CenterPoint Energy announced that its green H2 project in Minneapolis is operational. The project uses renewable electricity to safely split H2 from water, and the zero-carbon H2 is then blended at low concentrations with natural gas in the utility's local distribution system.

CenterPoint Energy is one of the first natural gas utilities in the U.S. to produce and add green H2 to its distribution system. Because there are no carbon emissions from either its production or end-use, green H2 has the potential to be an important zero-carbon supplement to conventional natural gas.

CenterPoint Energy is Minnesota's largest natural gas utility, serving approximately 900,000 residential and business customers in the state. The green H2 project is located on existing company property near downtown Minneapolis. The system was designed and packaged by a Minnesota company and the major equipment for the project was made in the U.S.

"CenterPoint Energy is committed to evaluating innovative solutions that reduce carbon emissions and advance a clean energy future," said Scott Doyle, Executive Vice President, Utility Operations. "With this pilot project, we are exploring the potential of green H2 as a safe, zero-carbon energy resource that can be delivered through our local gas distribution systems to benefit both our customers and the environment."

The primary goal of the pilot project is to gain operational experience with the technology for making green H2 and how it can be integrated most effectively into the local natural gas distribution system to lower the carbon content of delivered energy.

The project's one-megawatt electrolyzer is powered by renewable electricity and can produce up to 60 Dekatherms (432 kilograms) of H2 gas per day, using approximately two gallons of water per minute.

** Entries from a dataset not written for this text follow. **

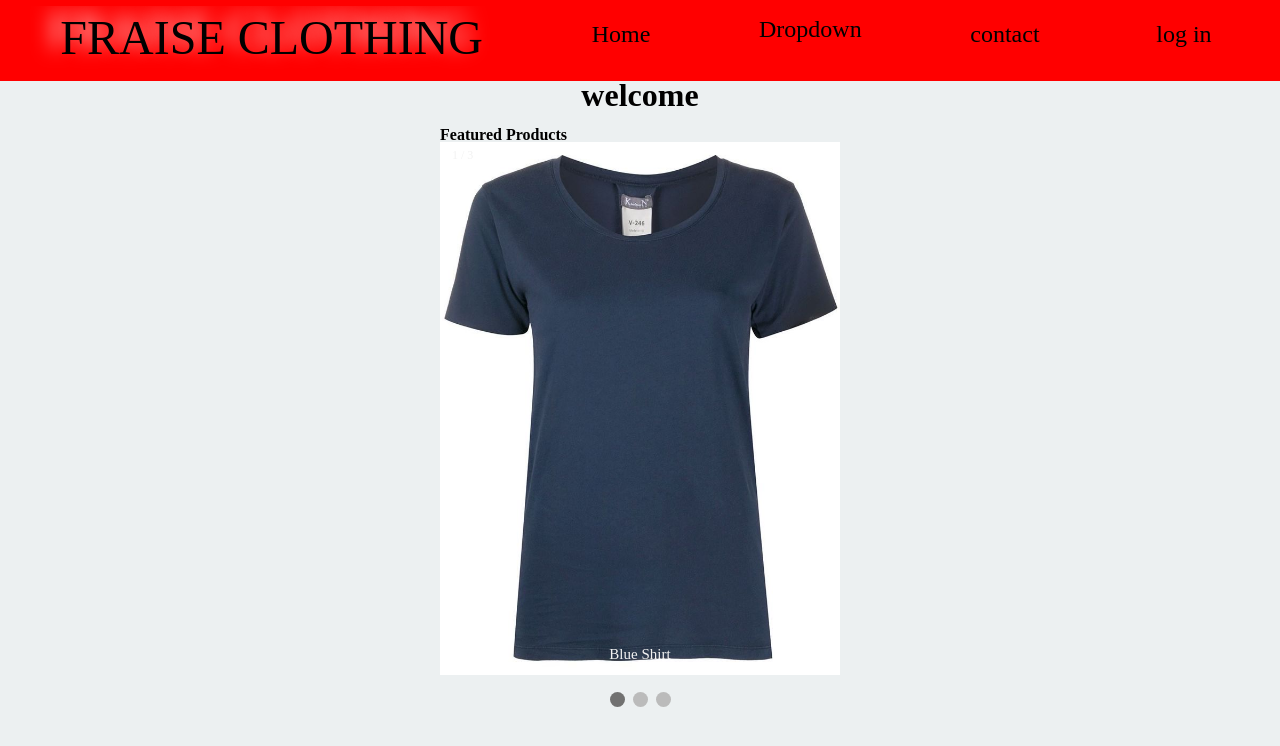
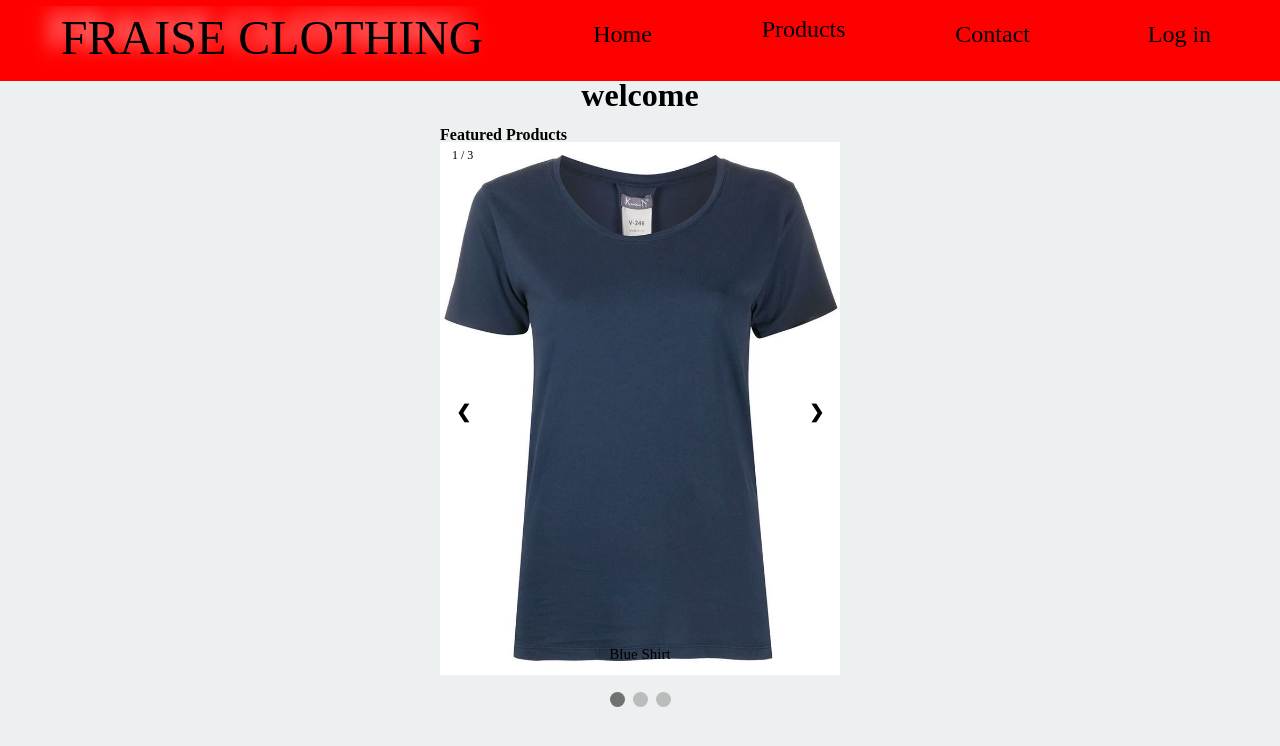
Before and after one commit to aidsang/Website, a Flask app: page / in a window 1280 px wide. Shown: the top 746 px of the page. Run offline with Flask 2, Linux system fonts and the light colour scheme.

Commit message:
Slideshow, fixed navbar, fixed photos-ish

```diff
--- a/static/yeet2.css
+++ b/static/yeet2.css
@@ -296,7 +296,7 @@ table {
   width: auto;
   margin-top: -22px;
   padding: 16px;
-  color: white;
+  color: Black;
   font-weight: bold;
   font-size: 18px;
   transition: 0.6s ease;
@@ -317,7 +317,7 @@ table {
 
 /* Caption text */
 .text {
-  color: #f2f2f2;
+  color: black;
   font-size: 15px;
   padding: 8px 12px;
   position: absolute;
@@ -328,7 +328,7 @@ table {
 
 /* Number text (1/3 etc) */
 .numbertext {
-  color: #f2f2f2;
+  color: black;
   font-size: 12px;
   padding: 8px 12px;
   position: absolute;
--- a/templates/base.html
+++ b/templates/base.html
@@ -18,21 +18,21 @@
             <div class="navbar">
               <a href="/">Home</a>
               <div class="dropdown">
-                <button class="dropbtn">Dropdown
+                <button class="dropbtn">Products
                   <i class="fa fa-caret-down"></i>
                 </button>
                 <div class="dropdown-content">
                   <a href="/women">Women</a>
-                  <a href="#">Link 2</a>
-                  <a href="#">Link 3</a>
+                  <a href="#">Men</a>
+                  <a href="#">Accessories</a>
                 </div>
               </div>
-                <a href="/contact">contact</a>
+                <a href="/contact">Contact</a>
             {% if logged_in %}
                 <a href="/cart">&#128722;</a>
-                <a href="/logout">log out</a>
+                <a href="/logout">Log out</a>
             {% else %}
-                <a href="/login">log in</a>
+                <a href="/login">Log in</a>
             {% endif %}
             </div>
     </div>
--- a/templates/contact.html
+++ b/templates/contact.html
@@ -1,7 +1,7 @@
 {% extends 'base.html' %}
 
 {% block pageheading %}
-contact
+Contact
 {% endblock %}
 
 {% block main %}
--- a/templates/login.html
+++ b/templates/login.html
@@ -1,7 +1,7 @@
 {% extends 'base.html' %}
 
 {% block pageheading %}
-log in
+Log in
 {% endblock %}
 
 {% block main %}
```
Also changed, not shown: fraise.db.
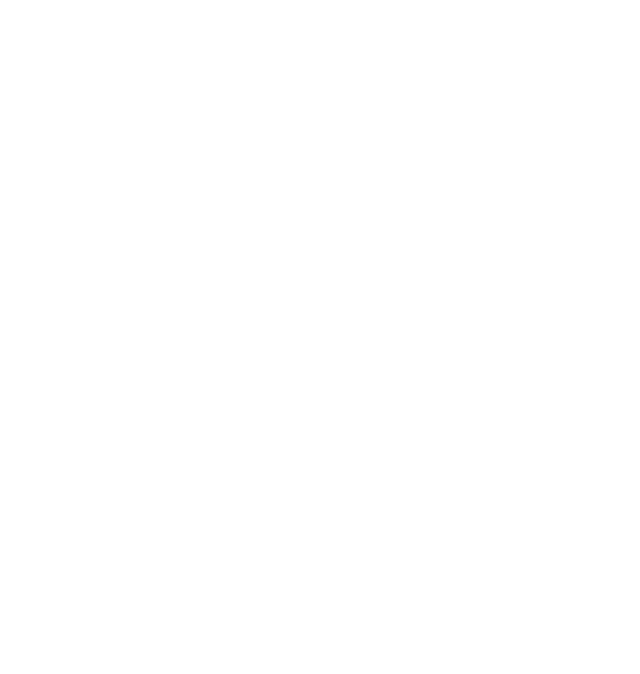
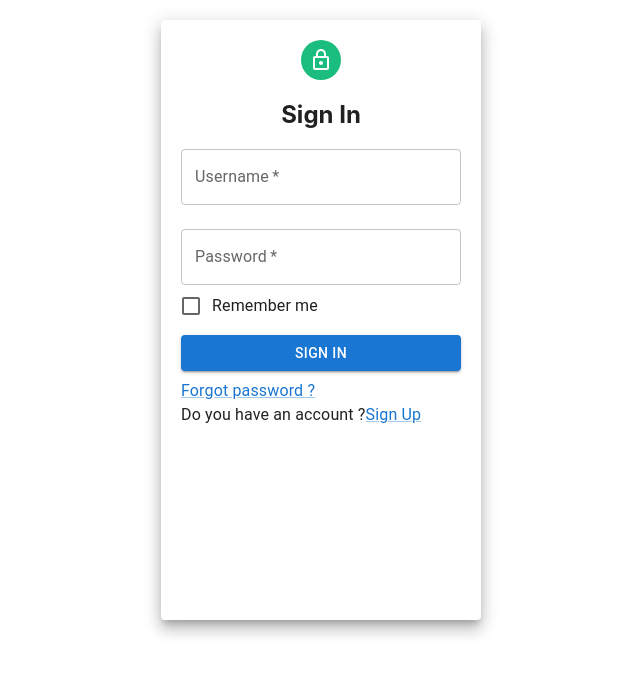
Before and after one commit to alishashingala188/Clinical_System, a React (Create React App) app in the folder pcs/: page / in a window 1280 px wide. Shown: the top 674 px of the page, without its empty margins (319-959 px from the left). Built offline with nearby package versions, Linux system fonts and the light colour scheme.

Commit message:
loginPage

```diff
--- a/pcs/src/App.js
+++ b/pcs/src/App.js
@@ -1,8 +1,9 @@
 import React from 'react'
-
+import Login from './Login'
 const App = () => {
   return (
     <>
+    <Login/>
     </>
   )
 }
--- /dev/null
+++ b/pcs/src/Login.js
@@ -0,0 +1,45 @@
+import React from 'react'
+import { Grid,Paper, Avatar, TextField, Button, Typography,Link } from '@mui/material'
+import LockOutlinedIcon from '@mui/icons-material/LockOutlined';
+import FormControlLabel from '@mui/material/FormControlLabel';
+import Checkbox from '@mui/material/Checkbox';
+const Login=()=>{
+
+    const paperStyle={padding :20,height:'70vh',width:280, margin:"20px auto"}
+    const avatarStyle={backgroundColor:'#1bbd7e'}
+    const btnstyle={margin:'8px 0'}
+    return(
+        <Grid>
+            <Paper elevation={10} style={paperStyle}>
+                <Grid align='center'>
+                     <Avatar style={avatarStyle}><LockOutlinedIcon/></Avatar>
+                    <h2>Sign In</h2>
+                </Grid>
+                <TextField label='Username' placeholder='Enter username'  sx={{mb:3}} fullWidth required/ >
+                <TextField label='Password' placeholder='Enter password' type='password' fullWidth required/>
+                <FormControlLabel
+                    control={
+                    <Checkbox
+                        name="checkedB"
+                        color="primary"
+                    />
+                    }
+                    label="Remember me"
+                 />
+                <Button type='submit' color='primary' variant="contained" style={btnstyle} fullWidth>Sign in</Button>
+                <Typography >
+                     <Link href="#" >
+                        Forgot password ?
+                </Link>
+                </Typography>
+                <Typography > Do you have an account ?
+                     <Link href="#" >
+                        Sign Up
+                </Link>
+                </Typography>
+            </Paper>
+        </Grid>
+    )
+}
+
+export default Login
```
Also changed, not shown: 1 other file (tests, documents, lock files or other folders).
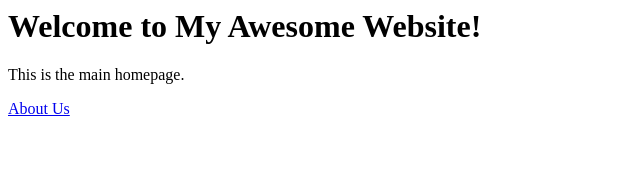
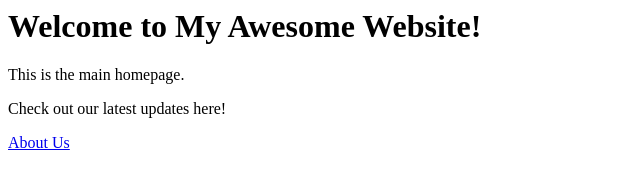
Before and after one commit to prajwalbishwo/my-git-project, a plain HTML site: page index.html in a window 1280 px wide. Shown: the whole page, without its empty margins (0-640 px from the left). Drawn offline with Linux system fonts and the light colour scheme.

Commit message:
refactor: Add updates message to homepage

```diff
--- a/index.html
+++ b/index.html
@@ -1,4 +1,3 @@
-<html lang="en">
 <head>
     <meta charset="UTF-8">
     <meta name="viewport" content="width=device-width, initial-scale=1.0">
@@ -7,8 +6,10 @@
 <body>
     <h1>Welcome to My Awesome Website!</h1>
     <p>This is the main homepage.</p>
+    <p>Check out our latest updates here! </p>
     <nav>
          <a href="about.html">About Us</a>
-        </nav>
+     </nav>
+
 </body>
 </html>
```
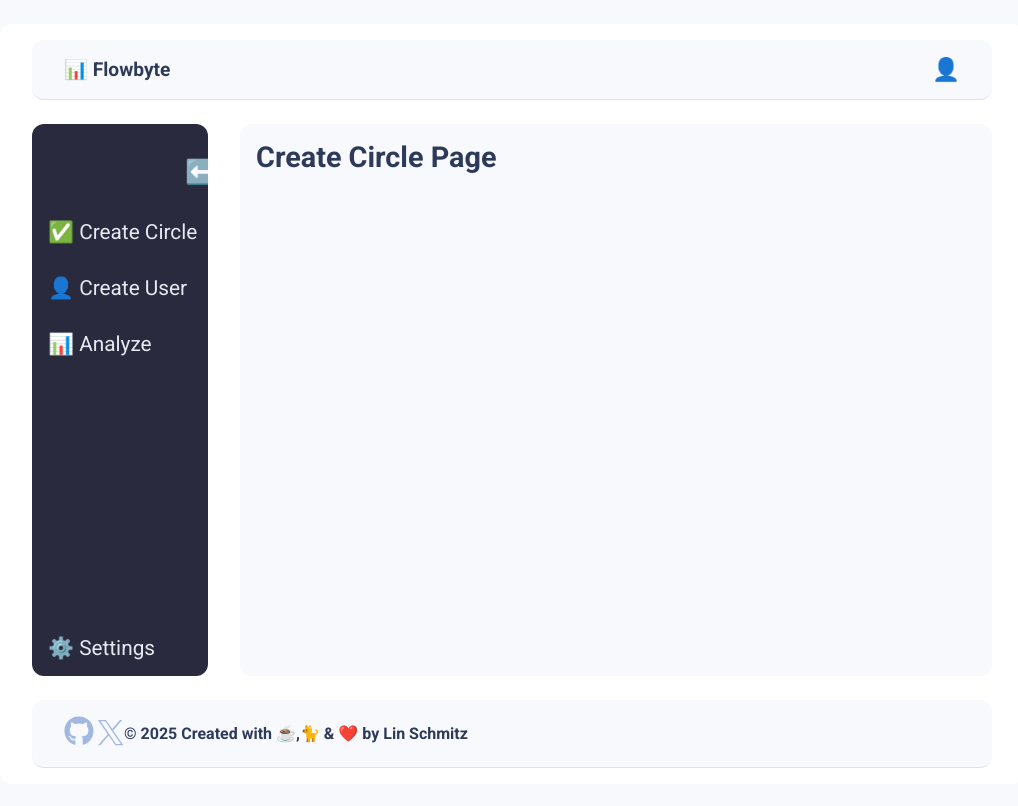
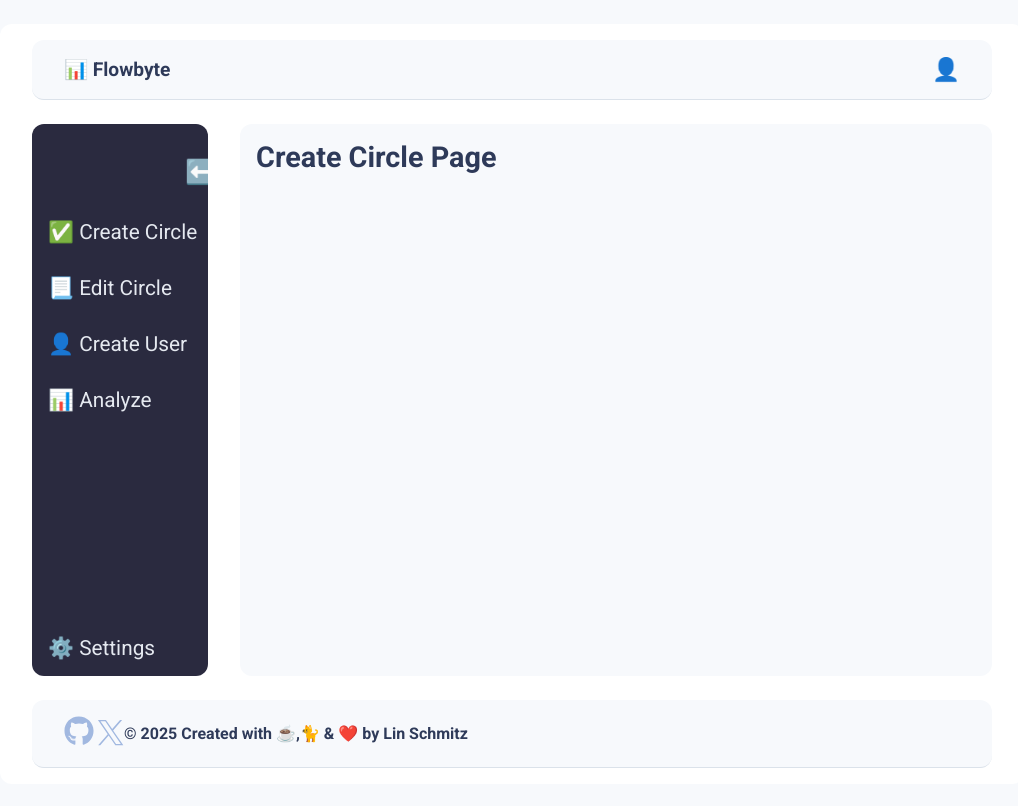
Before and after one commit to LinSchmitz/Flowbyte, a React (Vite) app: page /create-circle in a window 1280 px wide. Shown: the whole page, without its empty margins (128-1146 px from the left). Built offline with nearby package versions, Linux system fonts and the light colour scheme.

Commit message:
added Analyz

```diff
--- a/src/components/App.jsx
+++ b/src/components/App.jsx
@@ -15,6 +15,7 @@ export default function App() {
           <main className="main-content">
             <Routes>
               <Route path="/create-circle" element={<CreateCircle />} />
+              <Route path="/edit-circle" element={<EditCircle />} />
               <Route path="/create-user" element={<CreateUser />} />
               <Route path="/analyze" element={<Analyze />} />
               <Route path="/settings" element={<Settings />} />
@@ -36,6 +37,9 @@ function CreateCircle() {
   return <h2>Create Circle Page</h2>;
 }
 
+function EditCircle() {
+  return <h2>Edit Circle Page</h2>;
+}
 function CreateUser() {
   return <h2>Create User Page</h2>;
 }
--- a/src/components/SideBar.jsx
+++ b/src/components/SideBar.jsx
@@ -45,6 +45,9 @@ export default function SideBar() {
           <Link to="/create-circle">✅ {isOpen && 'Create Circle'}</Link>
         </li>
         <li>
+          <Link to="/edit-circle">📃 {isOpen && 'Edit Circle'}</Link>
+        </li>
+        <li>
           <Link to="/create-user">👤 {isOpen && 'Create User'}</Link>
         </li>
         <li>
```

The water is sourced from the municipal water supply and highly purified before it enters the H2 production system.

The green H2 produced by the system is added in low concentrations, up to 5%, to the natural gas in a low-pressure section of CenterPoint Energy's local distribution pipeline system. As a substitute for natural gas that would otherwise be used, the green H2 is expected to avoid approximately 1,200 tpy of CO2 emissions.